Chinese leaders will be invited to attend the Queen's lying-in-state, the UK Parliament has now confirmed.
This is despite some MPs saying they were assured this week by the Commons Speaker that a Chinese delegation would not be welcome in Westminster Hall, sources told the BBC.
China's ambassador to the UK is barred from Parliament over Chinese sanctions on five MPs and two peers.
That ban will stay in place but will not be extended to other officials.
The BBC said it understood the Chinese delegation would be banned from Westminster Hall, after following up the story first reported on the Politico website.

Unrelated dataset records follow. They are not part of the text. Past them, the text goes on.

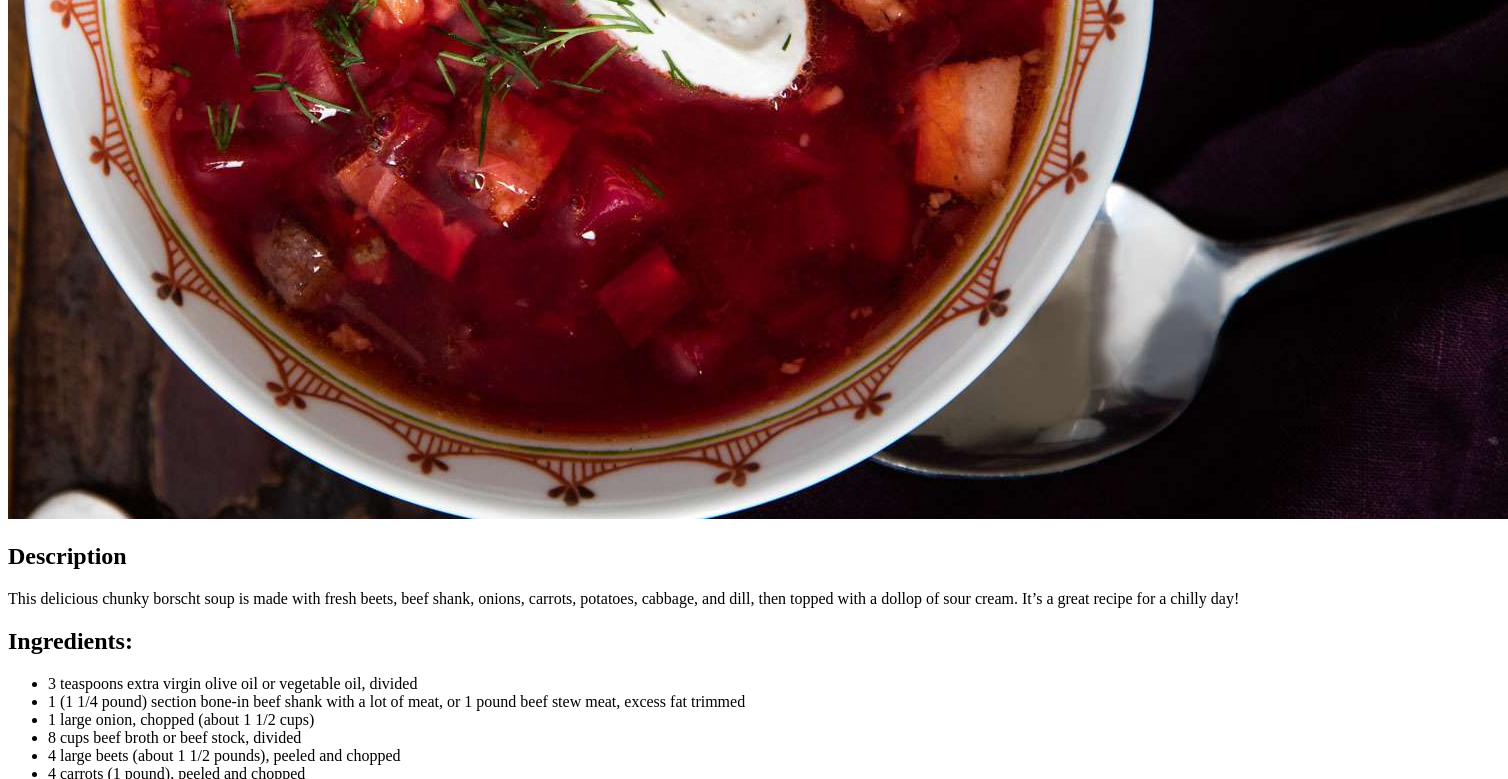
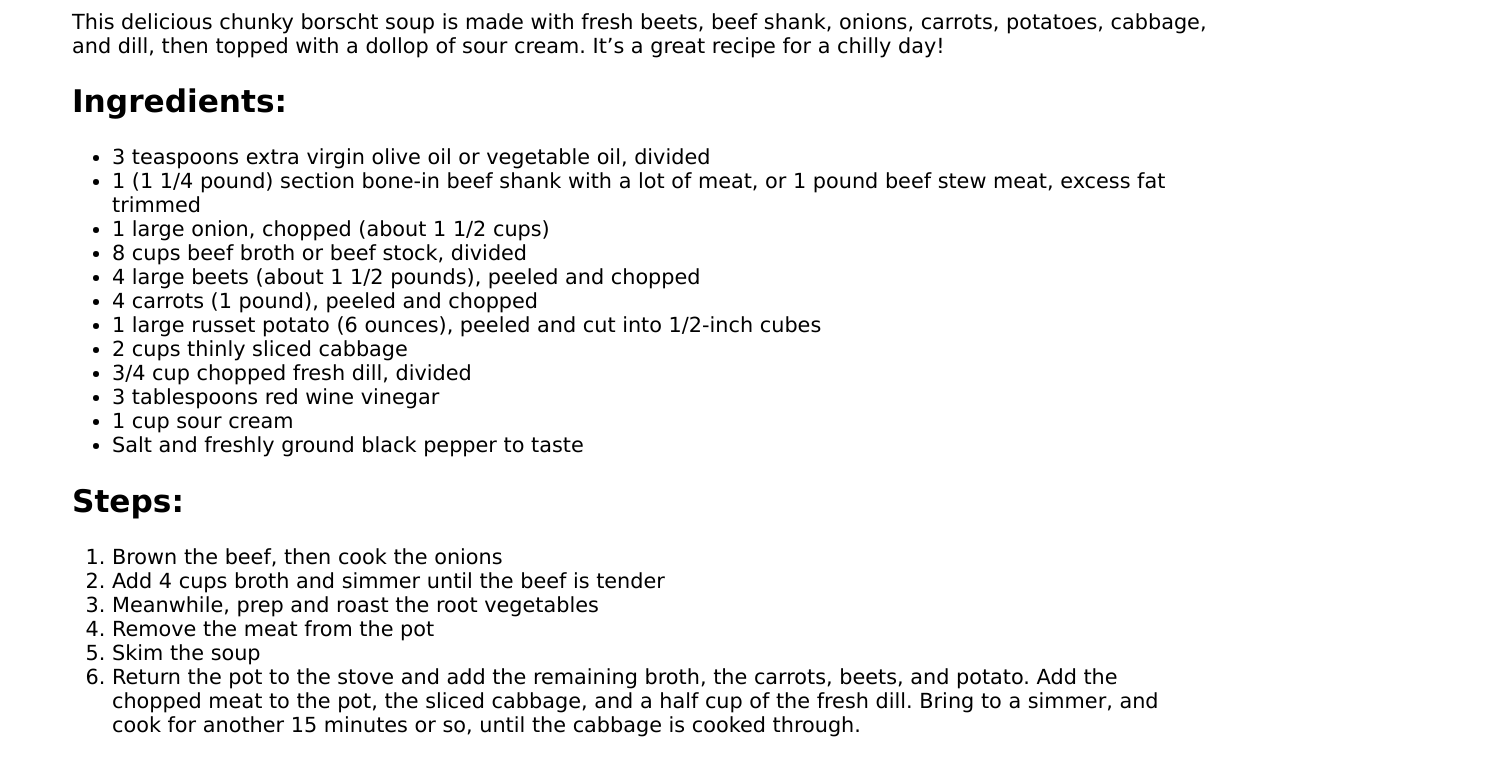
Before and after one commit to rednelt/odin-recipes, a plain HTML site: page recipes/borscht.html in a window 1280 px wide. Shown: the part 686-1465 px from the top of the page, 1508 px wide, since content can reach past the window. Drawn offline with Linux system fonts and the light colour scheme.

Commit message:
Add CSS styling, add 'Back' links on the recipe pages, other minor tweaks

```diff
--- a/recipes/borscht.html
+++ b/recipes/borscht.html
@@ -4,6 +4,7 @@
     <meta charset="UTF-8">
     <meta http-equiv="X-UA-Compatible" content="IE=edge">
     <meta name="viewport" content="width=device-width, initial-scale=1.0">
+    <link rel="stylesheet" href="../style.css">
     <title>Borscht</title>
 </head>
 <body>
@@ -35,5 +36,7 @@
         <li>Skim the soup</li>
         <li>Return the pot to the stove and add the remaining broth, the carrots, beets, and potato. Add the chopped meat to the pot, the sliced cabbage, and a half cup of the fresh dill. Bring to a simmer, and cook for another 15 minutes or so, until the cabbage is cooked through.</li>
     </ol>
+    <br>
+    <a href="../index.html">Back to all recipes</a>
 </body>
 </html>
--- /dev/null
+++ b/style.css
@@ -0,0 +1,14 @@
+html {
+    width: 100%;
+}
+
+body {
+    width: auto;
+    font-size: 130%;
+    font-family: Verdana, Geneva, Tahoma, sans-serif;
+    padding: 5%;
+}
+
+img {
+    max-width: 50%;
+}
```
Also changed, not shown: index.html (+1 -0 lines), recipes/holubtsi.html (+3 -0 lines), recipes/varenyky.html (+3 -0 lines), 1 other file.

Some MPs sanctioned by China then indicated that they had been assured by the Commons Speaker that a Chinese delegation would not be given access to Westminster Hall.

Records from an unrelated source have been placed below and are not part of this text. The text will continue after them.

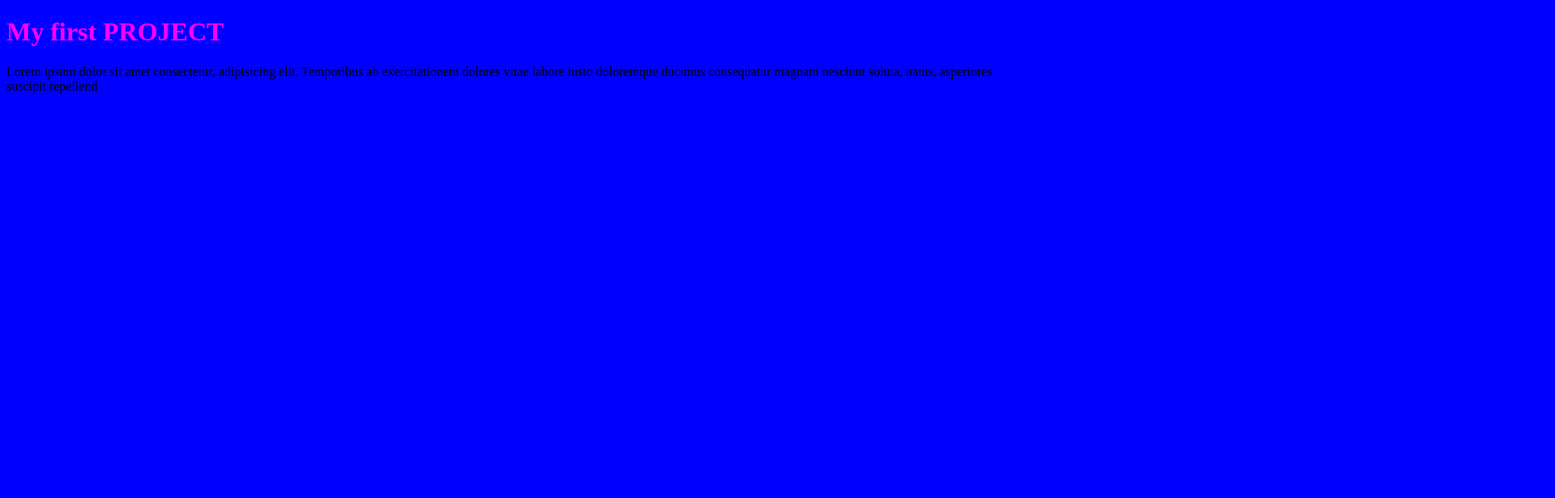
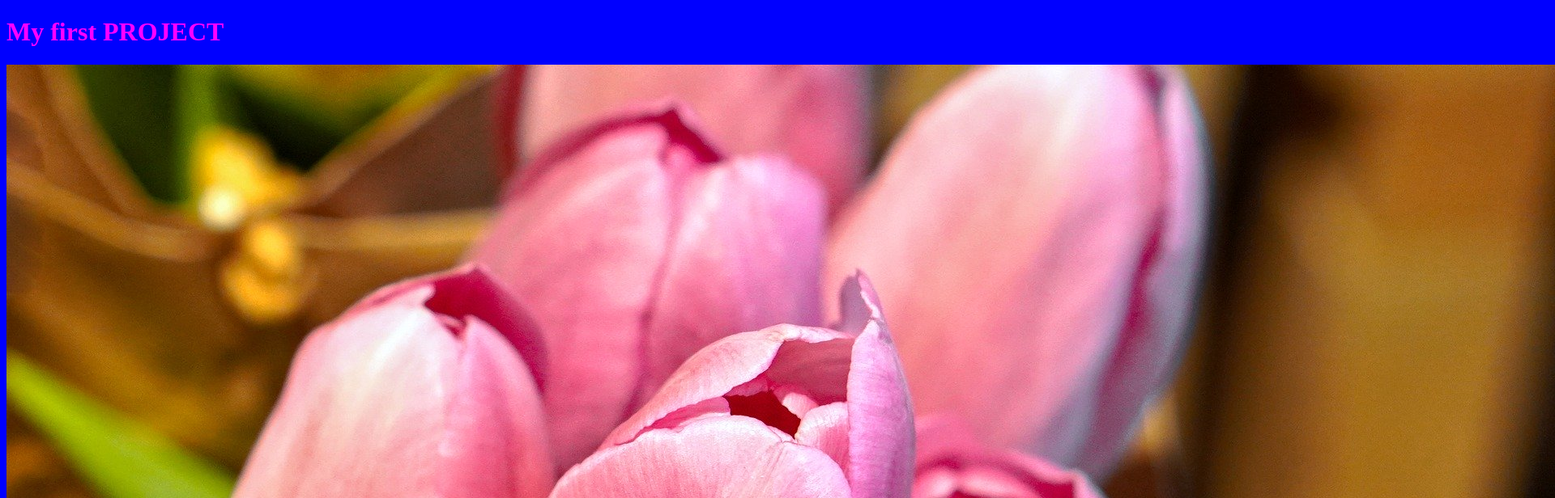
Before and after one commit to Nicolesiebler/fbw6-first-project, a plain HTML site: page index.html in a window 1280 px wide. Shown: the top 616 px of the page at 81% size, 1920 px wide, since content can reach past the window. Drawn offline with Linux system fonts and the light colour scheme.

Commit message:
adding image

```diff
--- a/index.html
+++ b/index.html
@@ -10,6 +10,9 @@
     <h1>
         My first PROJECT
     </h1>
+
+    <img src="img/tulip.jpg" alt="Tulpen">
+
     <P>
         Lorem ipsum dolor sit amet consectetur, adipisicing elit. Temporibus ab exercitationem dolores vitae labore iusto doloremque ducimus consequatur magnam nesciunt soluta, natus, asperiores suscipit repellend
     </P>
```
Also changed, not shown: contact.html (added), img/tulip.jpg (added), img/tulips-4860165_1920 (4).jpg (added).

On Friday, Sir Iain Duncan Smith, believing the ambassadorial ban had been extended to all representatives of the Chinese state, said he would like to "applaud" Speaker Sir Lindsay Hoyle.
"He's standing firm, and I think the government should have stood firm as well," he told BBC News.
Sir Ian was one of five MPs placed under Chinese sanctions last year for accusing Beijing of mistreating Uyghur Muslims.
Sir Iain and other senior parliamentarians have been urging Foreign Secretary James Cleverly to withdraw the invitation extended to the Chinese government to attend the Queen's funeral.
Asked if the Chinese delegation would in fact be banned from Westminster Hall, a Parliamentary spokesperson said: "The head of states (or their representatives) who have been invited to attend the state funeral in Westminster Abbey are also invited to attend the lying-in-state in Westminster Hall."
Sir Lindsay has declined to comment on access to Westminster Hall, telling the BBC on Friday: "It's better I don't comment because everything has security implications. It would be wrong of me to do so."
Control of Westminster Hall is shared between the Lord Great Chamberlain - who is appointed by the monarch - and the speakers of both the Commons and the Lords.
It is not the sole jurisdiction of the Commons Speaker, particularly when Buckingham Palace and the Foreign, Commonwealth and Development Office are involved, as they are during major state occasions.
Last year, China imposed travel bans and asset freezes on nine Britons - including the seven parliamentarians.
That led to China's ambassador being banned from Parliament by Sir Lindsay and House of Lords Speaker Lord McFall.
Queen Elizabeth will lie in state in Westminster Hall until she is buried on Monday.
According to convention, all countries with which the UK has diplomatic relations should be invited to state funerals.
Syria, Venezuela, Afghanistan, Myanmar, Russia and Belarus have not been invited - whilst Iran, North Korea and Nicaragua have been asked to only send a senior diplomat.
China's President Xi Jinping is on the guest list for the funeral ceremony but is not thought likely to attend.
A Chinese foreign ministry spokeswoman said on Friday that no decision had been made on whether they will be sending a delegation, although press reports have suggested China's vice president will attend.